Juggling a full time job alongside writing projects, finding time to write at my own leisure is hard. The best time for us to write is when our heads are clear and we’re settled in a comfortable spot. Crafting stories takes time: we need time to research, time to give our stories a certain “flow”, time to put our thoughts into coherent sentences us and others will understand.
And so writing takes a lot of planning and it comes with the challenge of being logical in the midst of creative chaos, pulling tangled emotions from the depths of us and weaving them in between organised words.
How does my work differ from others of its genre?
Multiculturalism and race are sensitive topics, topics which are usually discussed within academic and niche circles in Australia (think Alice Pung, Michelle Lee). This year I’ve been blogging about these issues from lifestyle angles in everyday language, breaking away from writing about what has already been said on being Asian Australian and culture.
I chose to do so to broaden the appeal and raise more awareness about these topics, and because I want to stretch myself as a writer. It was a struggle dropping academic lingo from my writing, writing in more informal tones. Wasn’t used to it. In this sense, being a writer is hard: taking our work in new directions, switching writing styles, is like learning another language.
Why do I write what I do?
As writers, we live in uncertainty all the time. Signing with a publisher and making a living from selling books doesn’t happen to all writers. A career in writing isn’t championed much in traditional Asian families like mine, and what I earn from the occasional paid freelance writing assignment only buys me a dinner or two. But above all, we fear we won’t have as much time as we like to write – and that’s hard to face when it’s a reality.

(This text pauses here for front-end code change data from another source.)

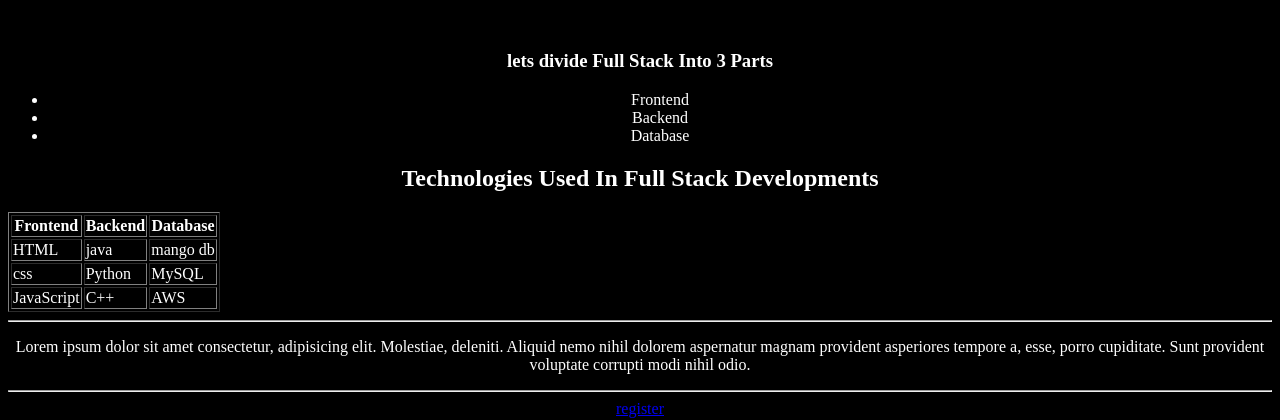
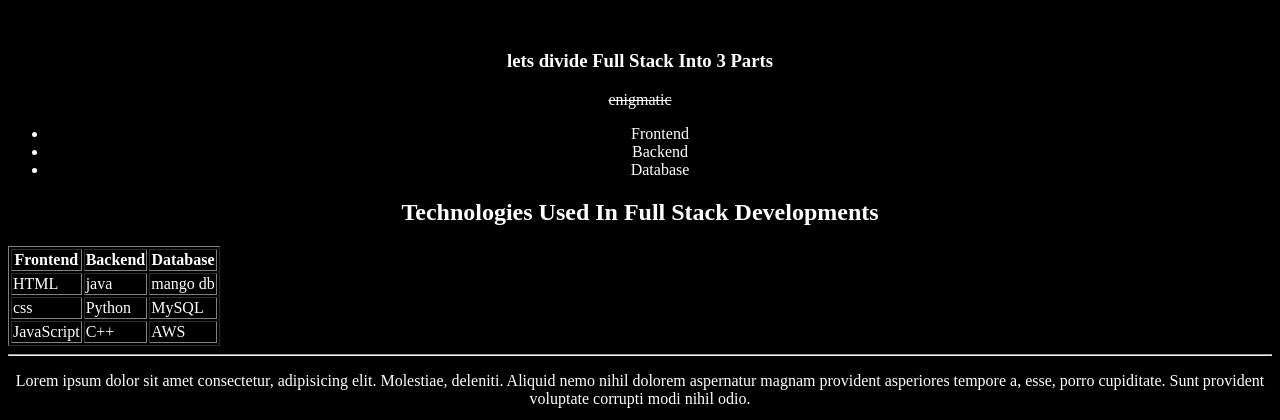
Before and after one commit to RahulHardy385/html_css_JS_journey, a plain HTML site: page index.html in a window 1280 px wide. Shown: the part 510-930 px from the top of the page. Drawn offline with Linux system fonts and the light colour scheme.

Commit message:
Add del tag

```diff
--- a/index.html
+++ b/index.html
@@ -22,6 +22,7 @@
  <p>Lorem ipsum dolor sit amet consectetur adipisicing elit. Vero laborum earum at architecto corporis similique culpa repudiandae blanditiis pariatur enim cum consequatur fugit velit iusto voluptates fugiat corrupti rem inventore iure, error eius commodi natus praesentium ad. Facere cum perferendis, quae vitae consequuntur, corrupti doloremque ex ad dicta voluptas commodi.</p>
  <br>
  <h3>lets divide Full Stack Into 3 Parts </h3>
+ <del>enigmatic</del>
  <ul>
     <li>Frontend</li>
     <li>Backend</li>
```
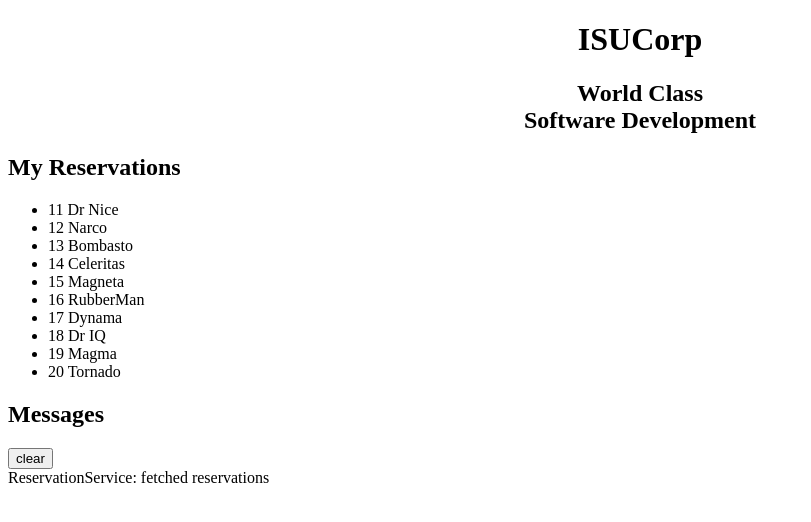
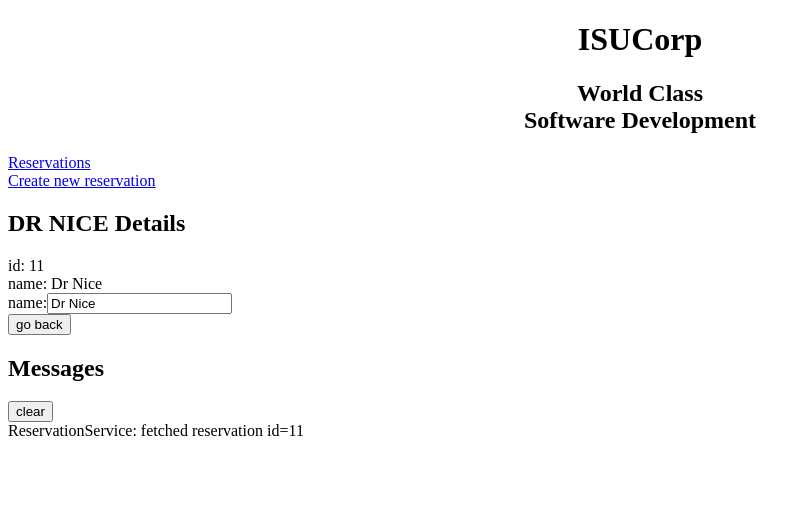
Before and after one commit to lmcarreiro/isu-corp-test, an Angular app in the folder client/: page /reservation/11 in a window 1280 px wide. Before the commit this address led to /. Shown: the top 522 px of the page, without its empty margins (0-811 px from the left). Built offline with nearby package versions, Linux system fonts and the light colour scheme.

Commit message:
Add routing

```diff
--- a/client/src/app/app-routing.module.ts
+++ b/client/src/app/app-routing.module.ts
@@ -1,7 +1,14 @@
 import { NgModule } from '@angular/core';
 import { Routes, RouterModule } from '@angular/router';
+import { ReservationsListComponent } from './reservations-list/reservations-list.component';
+import { ReservationDetailComponent } from './reservation-detail/reservation-detail.component';
 
-const routes: Routes = [];
+const routes: Routes = [
+  { path: '', redirectTo: '/reservations-list', pathMatch: 'full' },
+  { path: 'reservations-list', component: ReservationsListComponent },
+  { path: 'reservation', component: ReservationDetailComponent },
+  { path: 'reservation/:id', component: ReservationDetailComponent },
+];
 
 @NgModule({
   imports: [RouterModule.forRoot(routes)],
--- a/client/src/app/app.component.ts
+++ b/client/src/app/app.component.ts
@@ -8,7 +8,10 @@ import { Component } from '@angular/core';
       <h1><strong>ISU</strong>Corp</h1>
       <h2>World Class<br />Software Development</h2>
     </div>
-    <app-reservations-list></app-reservations-list>
+    <nav>
+      <a routerLink="/reservations-list">Reservations</a><br />
+      <a routerLink="/reservation">Create new reservation</a><br />
+    </nav>
     <router-outlet></router-outlet>
     <app-messages></app-messages>
   `,
--- a/client/src/app/reservation-detail/reservation-detail.component.ts
+++ b/client/src/app/reservation-detail/reservation-detail.component.ts
@@ -1,5 +1,9 @@
-import { Component, Input, OnInit } from '@angular/core';
+import { Component, OnInit } from '@angular/core';
+import { ActivatedRoute } from '@angular/router';
+import { Location } from '@angular/common';
+
 import { Reservation } from '../reservation';
+import { ReservationService } from '../reservation.service';
 
 @Component({
   selector: 'app-reservation-detail',
@@ -11,14 +15,38 @@ import { Reservation } from '../reservation';
       <label>name:</label>
       <input [(ngModel)]="reservation.name" placeholder="name" />
     </div>
+    <button (click)="goBack()">go back</button>
   `,
   styles: [],
 })
 export class ReservationDetailComponent implements OnInit {
-  @Input()
-  reservation!: Reservation;
+  emptyReservation: Reservation = {
+    id: 0,
+    name: '',
+  };
 
-  constructor() {}
+  reservation: Reservation = this.emptyReservation;
 
-  ngOnInit(): void {}
+  constructor(
+    private route: ActivatedRoute,
+    private reservationService: ReservationService,
+    private location: Location
+  ) {}
+
+  ngOnInit(): void {
+    this.getReservation();
+  }
+
+  goBack(): void {
+    this.location.back();
+  }
+
+  getReservation(): void {
+    const id = this.route.snapshot.paramMap.get('id');
+    if (id) {
+      this.reservationService.getReservationById(parseInt(id)).subscribe(reservation => {
+        this.reservation = reservation || this.emptyReservation;
+      });
+    }
+  }
 }
--- a/client/src/app/reservation.service.ts
+++ b/client/src/app/reservation.service.ts
@@ -10,6 +10,12 @@ import { Reservation } from './reservation';
 export class ReservationService {
   constructor(private messageService: MessageService) {}
 
+  getReservationById(id: number): Observable<Reservation | undefined> {
+    // TODO: send the message _after_ fetching the reservation
+    this.messageService.add(`ReservationService: fetched reservation id=${id}`);
+    return of(RESERVATIONS.find(r => r.id === id));
+  }
+
   getReservations(): Observable<Reservation[]> {
     // TODO: send the message _after_ fetching the reservations
     this.messageService.add('ReservationService: fetched reservations');
--- a/client/src/app/reservations-list/reservations-list.component.ts
+++ b/client/src/app/reservations-list/reservations-list.component.ts
@@ -1,5 +1,4 @@
 import { Component, OnInit } from '@angular/core';
-import { MessageService } from '../message.service';
 import { Reservation } from '../reservation';
 import { ReservationService } from '../reservation.service';
 
@@ -8,25 +7,19 @@ import { ReservationService } from '../reservation.service';
   template: `
     <h2>My Reservations</h2>
     <ul>
-      <li *ngFor="let reservation of reservationsList" (click)="onSelect(reservation)">
-        <span class="badge">{{ reservation.id }}</span> {{ reservation.name }}
+      <li *ngFor="let reservation of reservationsList">
+        <a routerLink="/reservation/{{ reservation.id }}">
+          <span class="badge">{{ reservation.id }}</span> {{ reservation.name }}
+        </a>
       </li>
     </ul>
-
-    <div *ngIf="selectedReservation">
-      <app-reservation-detail [reservation]="selectedReservation"></app-reservation-detail>
-    </div>
   `,
   styles: [],
 })
 export class ReservationsListComponent implements OnInit {
-  selectedReservation?: Reservation;
   reservationsList: Reservation[] = [];
 
-  constructor(
-    private reservationService: ReservationService,
-    private messageService: MessageService
-  ) {}
+  constructor(private reservationService: ReservationService) {}
 
   ngOnInit(): void {
     this.getReservations();
@@ -37,9 +30,4 @@ export class ReservationsListComponent implements OnInit {
       .getReservations()
       .subscribe(reservationsList => (this.reservationsList = reservationsList));
   }
-
-  onSelect(reservation: Reservation): void {
-    this.selectedReservation = reservation;
-    this.messageService.add(`ReservationsListComponent: Selected reservation id=${reservation.id}`);
-  }
 }
```
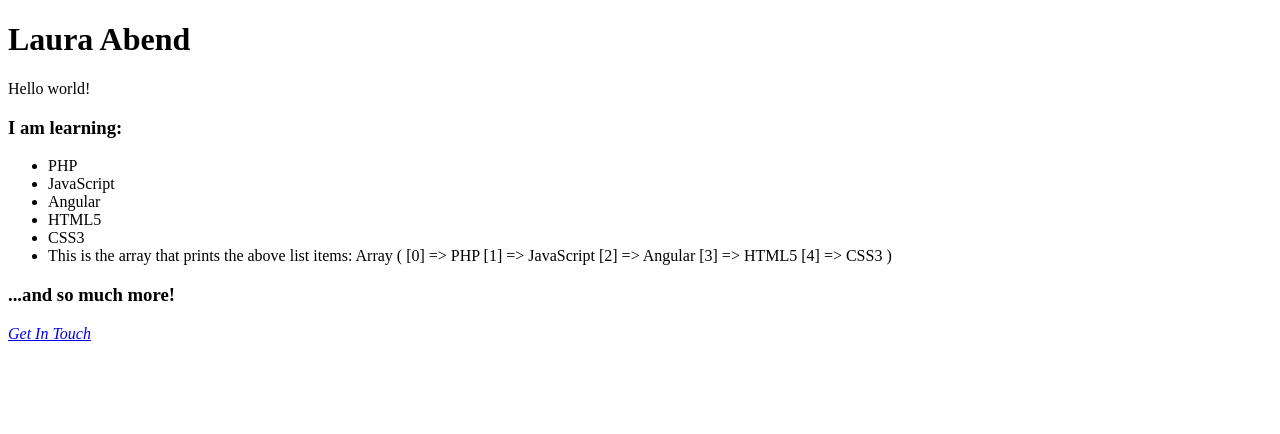
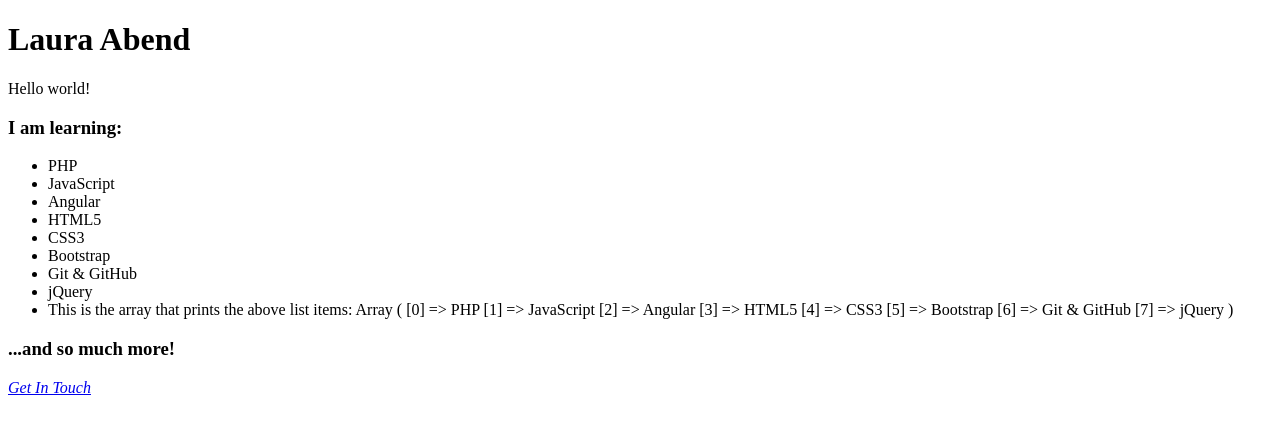
Before and after one commit to thisisserious/gitHubChallenge2, a PHP site: page /code_school.php in a window 1280 px wide. Shown: the top 434 px of the page. Run offline with PHP 8.4, Linux system fonts and the light colour scheme.

Commit message:
add some array_push methods

```diff
--- a/code_school.php
+++ b/code_school.php
@@ -1,6 +1,9 @@
 <?php
 $name = 'Laura Abend';
 $learning = array('PHP', 'JavaScript', 'Angular', 'HTML5', 'CSS3');
+array_push($learning, 'Bootstrap');
+array_push($learning, 'Git & GitHub');
+array_push($learning, 'jQuery');
  ?>
 <!DOCTYPE html>
 <html>
```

I write when I can because it makes me happy, and I write to share the beauty of cultural differences. Not for views or praise. Not to get published.
How does my writing process work?
Writing is something us writers do alone. There are days when we hide away from the world just to write. Writing alone is something we have to do to stay true to our craft and sometimes we have to put up with others judging us as anti-social because of this.
Each Saturday morning while still in bed and wrapped up in my blankets like a toasty cinnamon bun, I check out the week’s photo challenge on my phone. Then I rack my brains for a topic to write about that week: the photo challenge might inspire a topic or I’ll go with an idea I’ve been thinking for a while that fits the challenge. Come Saturday and Sunday night, I plan, write and edit my blog post. On Monday night, I touch-up photos to go along with the post and schedule them all to go up noon on Thursday (Melbourne time). I really don’t have much of a social life on the most social days of the week.
Not everyone likes reading as it takes effort to read. Maybe that’s why getting others to talk about our work isn’t easy. On top of this, time and time again we face writer’s block. And so we might think we’re not that good at writing. It’s important to remember that creativity – and creating with confidence – comes from within. As Kristan Hoffman says:
“The hardest part of being a writer…is not coming up with ideas, or hitting your word count, or breathing life into your characters. It’s trusting yourself. Believing in yourself. Being yourself, and being okay with that.”
Being a writer means being honest with our stories. Being prepared to work hard and settle for second-best. Writing, is a journey. What matters at the end of the day is getting dizzyingly lost in our words, finding passion to turn them into stories and plucking up the courage to share them for nothing in return. That’s when we feel alive.
Do you find writing or blogging hard?